*** Records for this exercise Section Begins ***
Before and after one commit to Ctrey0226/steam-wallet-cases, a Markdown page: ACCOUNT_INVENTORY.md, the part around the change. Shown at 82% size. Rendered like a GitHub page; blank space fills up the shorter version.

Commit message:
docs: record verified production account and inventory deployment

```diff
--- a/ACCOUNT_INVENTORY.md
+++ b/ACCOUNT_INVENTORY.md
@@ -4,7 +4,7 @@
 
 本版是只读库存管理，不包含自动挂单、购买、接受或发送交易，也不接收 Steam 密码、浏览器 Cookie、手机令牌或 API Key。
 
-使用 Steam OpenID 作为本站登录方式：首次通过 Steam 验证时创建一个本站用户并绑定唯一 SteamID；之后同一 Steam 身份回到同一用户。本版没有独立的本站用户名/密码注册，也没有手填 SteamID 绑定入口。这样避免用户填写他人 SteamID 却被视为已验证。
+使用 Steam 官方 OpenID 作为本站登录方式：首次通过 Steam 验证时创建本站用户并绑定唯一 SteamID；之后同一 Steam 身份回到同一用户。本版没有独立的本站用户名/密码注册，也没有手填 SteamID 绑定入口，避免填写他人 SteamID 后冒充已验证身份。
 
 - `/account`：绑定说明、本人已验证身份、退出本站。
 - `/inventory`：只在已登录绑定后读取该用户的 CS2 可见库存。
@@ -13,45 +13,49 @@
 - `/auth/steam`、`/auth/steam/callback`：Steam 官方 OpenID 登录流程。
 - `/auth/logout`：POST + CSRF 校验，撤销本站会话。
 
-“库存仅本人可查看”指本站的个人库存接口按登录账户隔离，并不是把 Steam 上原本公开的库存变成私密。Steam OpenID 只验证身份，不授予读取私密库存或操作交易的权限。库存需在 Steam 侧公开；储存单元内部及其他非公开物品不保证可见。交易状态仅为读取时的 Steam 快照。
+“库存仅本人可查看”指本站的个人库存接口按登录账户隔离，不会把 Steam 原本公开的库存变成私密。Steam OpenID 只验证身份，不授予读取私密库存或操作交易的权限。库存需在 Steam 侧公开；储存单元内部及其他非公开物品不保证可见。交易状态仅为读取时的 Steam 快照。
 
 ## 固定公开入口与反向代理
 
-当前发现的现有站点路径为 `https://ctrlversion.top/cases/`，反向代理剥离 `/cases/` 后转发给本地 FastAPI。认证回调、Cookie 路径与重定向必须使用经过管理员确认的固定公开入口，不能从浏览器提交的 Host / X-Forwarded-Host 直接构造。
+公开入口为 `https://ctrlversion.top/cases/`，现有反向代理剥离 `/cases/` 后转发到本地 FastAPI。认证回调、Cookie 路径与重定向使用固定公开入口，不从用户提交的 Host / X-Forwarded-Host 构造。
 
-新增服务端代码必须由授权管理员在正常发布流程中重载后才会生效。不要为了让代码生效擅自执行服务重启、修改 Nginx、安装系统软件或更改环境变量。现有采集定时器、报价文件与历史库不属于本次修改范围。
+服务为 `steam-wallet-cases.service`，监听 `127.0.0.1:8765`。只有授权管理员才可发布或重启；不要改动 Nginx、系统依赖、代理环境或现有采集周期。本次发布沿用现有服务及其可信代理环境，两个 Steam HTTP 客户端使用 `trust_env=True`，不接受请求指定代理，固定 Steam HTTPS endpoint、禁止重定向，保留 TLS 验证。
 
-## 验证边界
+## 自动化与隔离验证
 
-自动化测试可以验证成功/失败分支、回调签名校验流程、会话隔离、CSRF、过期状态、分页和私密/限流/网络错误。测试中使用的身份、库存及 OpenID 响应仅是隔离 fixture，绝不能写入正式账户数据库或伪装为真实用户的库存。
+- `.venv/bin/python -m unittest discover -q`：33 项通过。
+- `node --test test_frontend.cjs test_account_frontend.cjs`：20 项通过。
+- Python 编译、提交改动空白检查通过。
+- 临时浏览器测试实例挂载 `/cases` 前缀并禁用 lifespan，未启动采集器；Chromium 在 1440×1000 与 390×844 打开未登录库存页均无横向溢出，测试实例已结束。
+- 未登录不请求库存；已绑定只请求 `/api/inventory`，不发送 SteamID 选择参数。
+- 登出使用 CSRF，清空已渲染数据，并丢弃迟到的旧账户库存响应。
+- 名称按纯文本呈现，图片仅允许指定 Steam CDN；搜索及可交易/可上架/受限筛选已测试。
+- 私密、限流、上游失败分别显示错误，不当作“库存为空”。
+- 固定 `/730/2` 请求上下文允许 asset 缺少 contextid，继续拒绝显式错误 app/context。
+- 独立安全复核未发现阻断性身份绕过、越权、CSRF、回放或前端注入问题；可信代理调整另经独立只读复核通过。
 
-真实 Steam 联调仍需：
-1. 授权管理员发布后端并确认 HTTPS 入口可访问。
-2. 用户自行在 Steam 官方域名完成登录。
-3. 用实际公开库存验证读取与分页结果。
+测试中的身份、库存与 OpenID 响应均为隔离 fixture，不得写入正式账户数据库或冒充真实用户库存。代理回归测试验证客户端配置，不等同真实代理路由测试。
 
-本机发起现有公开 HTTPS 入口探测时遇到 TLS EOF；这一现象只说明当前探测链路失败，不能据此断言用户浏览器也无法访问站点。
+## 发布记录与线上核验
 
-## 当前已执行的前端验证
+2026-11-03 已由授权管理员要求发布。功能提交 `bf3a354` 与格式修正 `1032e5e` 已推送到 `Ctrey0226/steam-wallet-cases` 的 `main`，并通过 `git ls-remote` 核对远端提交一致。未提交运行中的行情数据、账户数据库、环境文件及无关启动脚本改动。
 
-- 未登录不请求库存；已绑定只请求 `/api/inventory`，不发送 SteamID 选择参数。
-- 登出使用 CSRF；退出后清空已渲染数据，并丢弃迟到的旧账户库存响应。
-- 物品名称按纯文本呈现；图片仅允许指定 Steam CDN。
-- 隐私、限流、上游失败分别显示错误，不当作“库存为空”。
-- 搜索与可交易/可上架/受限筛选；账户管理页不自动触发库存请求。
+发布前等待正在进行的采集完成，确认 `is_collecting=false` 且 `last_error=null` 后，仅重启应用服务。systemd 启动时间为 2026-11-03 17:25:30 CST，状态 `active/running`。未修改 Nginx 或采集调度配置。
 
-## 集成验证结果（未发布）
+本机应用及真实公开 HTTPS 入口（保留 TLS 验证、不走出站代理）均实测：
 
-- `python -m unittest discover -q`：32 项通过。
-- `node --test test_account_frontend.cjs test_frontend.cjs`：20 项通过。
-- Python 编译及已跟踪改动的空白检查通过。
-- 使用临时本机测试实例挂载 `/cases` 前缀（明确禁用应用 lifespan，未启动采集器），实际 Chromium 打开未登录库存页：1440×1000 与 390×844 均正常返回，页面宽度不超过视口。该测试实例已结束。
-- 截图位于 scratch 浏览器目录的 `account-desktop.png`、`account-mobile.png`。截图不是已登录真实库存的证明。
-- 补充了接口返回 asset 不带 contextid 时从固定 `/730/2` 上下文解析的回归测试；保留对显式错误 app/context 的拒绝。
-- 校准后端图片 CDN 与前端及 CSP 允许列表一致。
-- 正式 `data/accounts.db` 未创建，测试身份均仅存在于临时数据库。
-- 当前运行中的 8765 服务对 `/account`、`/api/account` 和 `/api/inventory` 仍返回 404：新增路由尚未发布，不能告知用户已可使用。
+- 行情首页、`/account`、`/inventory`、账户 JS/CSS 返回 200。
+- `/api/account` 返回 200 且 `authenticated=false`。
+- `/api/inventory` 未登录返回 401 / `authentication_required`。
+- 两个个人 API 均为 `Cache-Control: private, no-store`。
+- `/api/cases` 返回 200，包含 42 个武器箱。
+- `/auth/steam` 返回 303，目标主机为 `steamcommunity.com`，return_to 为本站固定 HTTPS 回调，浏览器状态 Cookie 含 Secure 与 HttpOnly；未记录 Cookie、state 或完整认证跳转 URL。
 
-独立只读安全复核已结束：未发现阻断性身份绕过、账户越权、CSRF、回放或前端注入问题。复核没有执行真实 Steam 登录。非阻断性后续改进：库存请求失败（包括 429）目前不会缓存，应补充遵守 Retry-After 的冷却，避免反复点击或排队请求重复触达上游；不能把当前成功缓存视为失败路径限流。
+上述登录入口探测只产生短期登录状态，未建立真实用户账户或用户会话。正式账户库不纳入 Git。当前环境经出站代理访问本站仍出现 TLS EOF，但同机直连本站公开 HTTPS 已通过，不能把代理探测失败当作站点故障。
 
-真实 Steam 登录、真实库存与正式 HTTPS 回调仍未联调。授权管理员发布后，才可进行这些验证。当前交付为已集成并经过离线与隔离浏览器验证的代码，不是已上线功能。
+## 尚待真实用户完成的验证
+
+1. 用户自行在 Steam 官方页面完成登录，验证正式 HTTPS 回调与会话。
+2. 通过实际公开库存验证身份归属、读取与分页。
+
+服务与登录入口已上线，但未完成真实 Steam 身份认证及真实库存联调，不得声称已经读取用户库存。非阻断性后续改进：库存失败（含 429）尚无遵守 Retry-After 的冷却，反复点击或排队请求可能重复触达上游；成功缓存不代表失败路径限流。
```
*** Records for this exercise Section Ends ***
● Work order: From the material above, state how many lines hold the word "CSRF", giving nothing but the number.

● Result of the exercise: 6